Monday, March 5, 2012

Hagia Sophia

Constantine 1st was emperor of Rome from 306 to 337. In 330 he moved the capital of the empire to a new city he had built for the purpose. He called this city New Rome but it was soon known as Constantinople. In 1931 its name was changed to Istanbul.

Justinian 1st was emperor of Rome from 527 to 565. He was also the most powerful emperor since Constantine. Justinian thought that Rome was the most important empire in the world. He thought that Constantinople was the most important city in that empire. He thought that the leader of the church in Constantinople was the most important Christian. So Justinian ordered the construction of the most important church building in the empire. He called it Hagia Sophia which means “Holy Wisdom.”

Work on Hagia Sophia started in 532. Tradition tells us that Justinian hired 10,000 men to do it. These men were led by Isidore of Miletus, a scientist, and Anthemius of Tralles, a mathematician. They finished the building in five years using materials from all over the empire.

In 553 and again in 557, earthquakes caused cracks in the main dome. In 558 a third earthquake caused the main dome to fall in. Justinian ordered the rebuilding of the dome under the direction of Isidore the Younger. He was the nephew of Isidore of Miletus. This rebuilding was finished in 562.

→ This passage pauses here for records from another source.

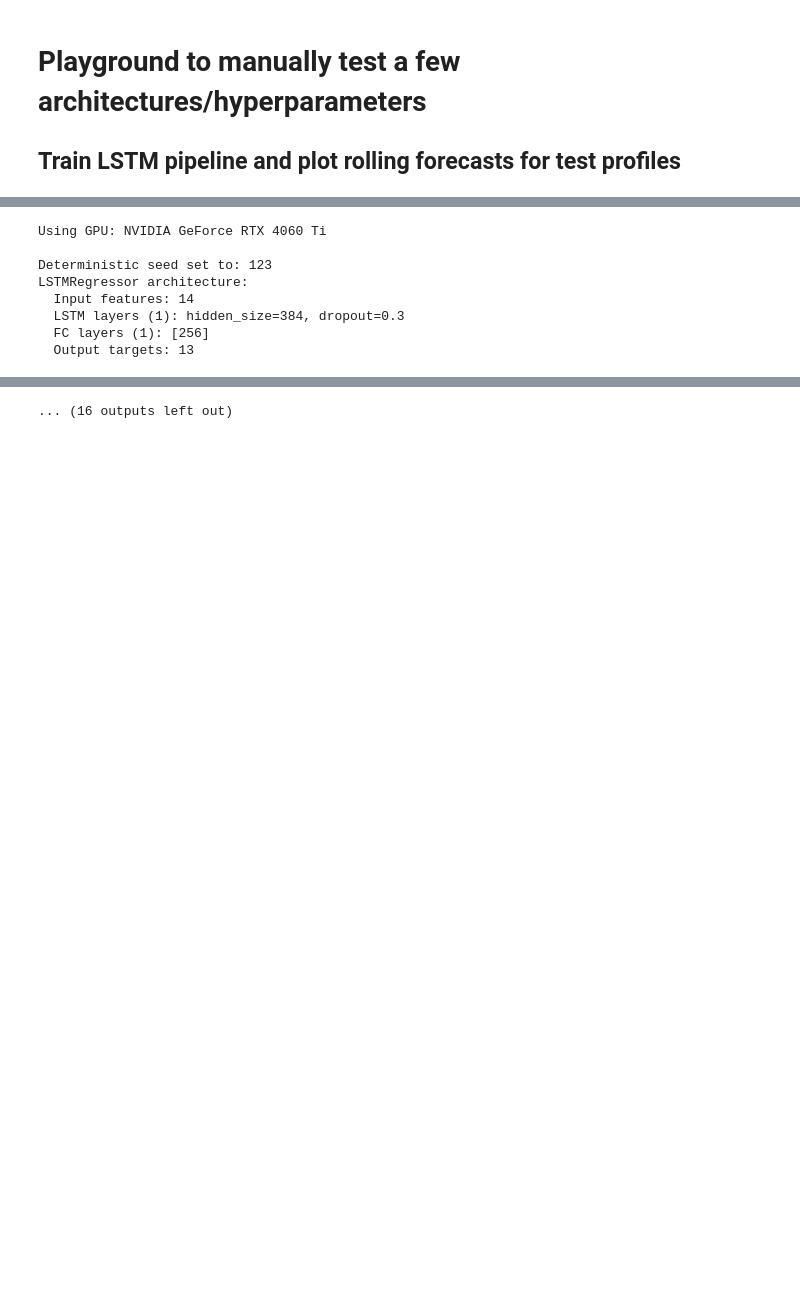
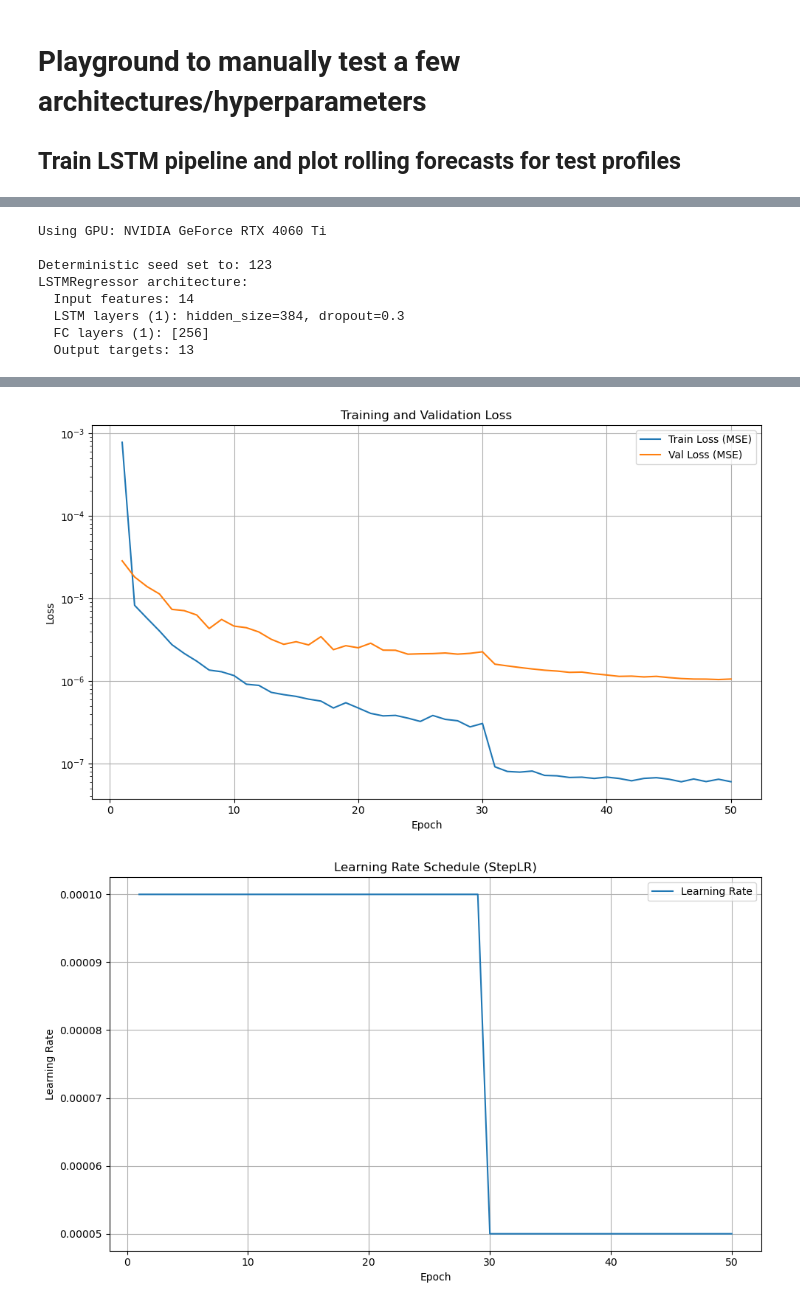
Before and after one commit to LoganAlexanderBurnett/RABL, a Jupyter notebook: scripts/training_playground.ipynb, the cells around one changed output, grey strips where cells are left out. Cells and saved outputs as stored; diff of their text form; code cells hidden in the pictures; blank space fills up the shorter version.

```diff
--- a/scripts/training_playground.ipynb
+++ b/scripts/training_playground.ipynb
@@ -12,7 +12,7 @@ from rabl.machine_learning.lstm_pipeline import (
 )
 # %%
 batch_size = 128
-epochs = 30
+epochs = 50
 seed = 123
 max_plots = 5
 
@@ -27,8 +27,8 @@ learning_rate = 1e-4
 preload_training_data = True
 
 
-h5_path = Path("../outputs/datasets/scaled_split/lstm_merged_batches_0001-0002_k12_minmax_train0.70_val0.15_test0.15.h5")
-out_dir = Path(f"../outputs/ml_results/training_playground/")
+h5_path = Path("../outputs/datasets/scaled_split/lstm_merged_batches_0001_k12_minmax_train0.70_val0.15_test0.15.h5")
+out_dir = Path(f"../outputs/ml_results/training_playground/N2001/Batch0001_k12_minmax/")
 out_dir.mkdir(parents=True, exist_ok=True)
 
 print("h5_path exists:", h5_path.exists())
@@ -73,18 +73,6 @@ Test profile: results_drum_profile_00004
   X profile shape: torch.Size([2001, 13, 14])
   Y profile shape: torch.Size([2001, 13])
 # %%
-# model, history, used_device = pipeline.train(
-#     epochs=epochs,
-#     out_dir=out_dir,
-#     preload_train_to_device=preload_training_data,
-#     early_stopping_min_delta=1e-6,
-#     early_stopping_patience=10,
-#     restore_best_weights=True,
-#     step_lr_step_size=30,
-#     step_lr_gamma=0.5
-# )
-# print(f"Finished training using device: {used_device}")
-
 model, history, used_device = pipeline.train(
     epochs=epochs,
     out_dir=out_dir,
@@ -96,13 +84,14 @@ model, history, used_device = pipeline.train(
     step_lr_gamma=0.5,
 
     # --- profiler options ---
-    enable_torch_profiler=True,
-    profiler_wait_steps=5,
-    profiler_warmup_steps=3,
-    profiler_active_steps=10,
-    profiler_repeat=2,
-    profiler_row_limit=50,
+    # enable_torch_profiler=True,
+    # profiler_wait_steps=5,
+    # profiler_warmup_steps=3,
+    # profiler_active_steps=10,
+    # profiler_repeat=2,
+    # profiler_row_limit=50,
 )
+print(f"Finished training using device: {used_device}")
 # %% [output]
 Using GPU: NVIDIA GeForce RTX 4060 Ti
 
@@ -128,4 +121,5 @@ Epoch 10/30 - loss: 4.65422e-07 - val_loss: 1.19988e-06 - lr: 1.000e-04 - data_w
-... (16 outputs left out)
+[figure, added]
+[figure, added]
 # %%
 test_and_save_forecasts(
     model,
```
Also changed, not shown: parts of 4 cells of this notebook, 2 other files.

Once it was rebuilt, Hagia Sophia was huge: 269 feet (82 meters) long, 240 feet (73 meters) wide, and 180 feet (55 meters) high. For a thousand years it was the biggest church building in the world.

Through the long centuries, Hagia Sophia has suffered damage from fire, enemy attacks, and other earthquakes. So far it has been repaired each time.

Roman Catholic Crusaders looted Constantinople in 1204. When they did, they stole everything they could from Hagia Sophia. Catholic leaders then made it a Catholic church building. It remained so until 1261. Then an Orthodox Christian army recaptured the city and returned control of Hagia Sophia to the leader of Orthodox Christians.

In 1453 Muslims captured Constantinople. When they did, the Roman Empire finally ended. They made Hagia Sophia a mosque. It was used as such for almost five hundred years.

Major work to make the building stronger was led by the architect Mimar Sinan during the reign of the sultan Selim 2nd (1566-1577). Under the sultan Mahmud 1st (1730-1754) the existing building was again repaired. Other buildings to house a school, a soup kitchen, and a library were added to it.

The most important reconstruction of Hagia Sophia was done under the sultan Abdülmecid (1839-1861). It was supervised by two brothers, the architects Gaspare and Giuseppe Fosatti. It involved major changes to the existing building and the construction of new buildings. It was finished in 1849.

Hagia Sofia stopped being used as a mosque in 1931. It has served as a museum since 1935.

Copyright © 2012 by Steven Farsaci. All rights reserved. Fair use encouraged.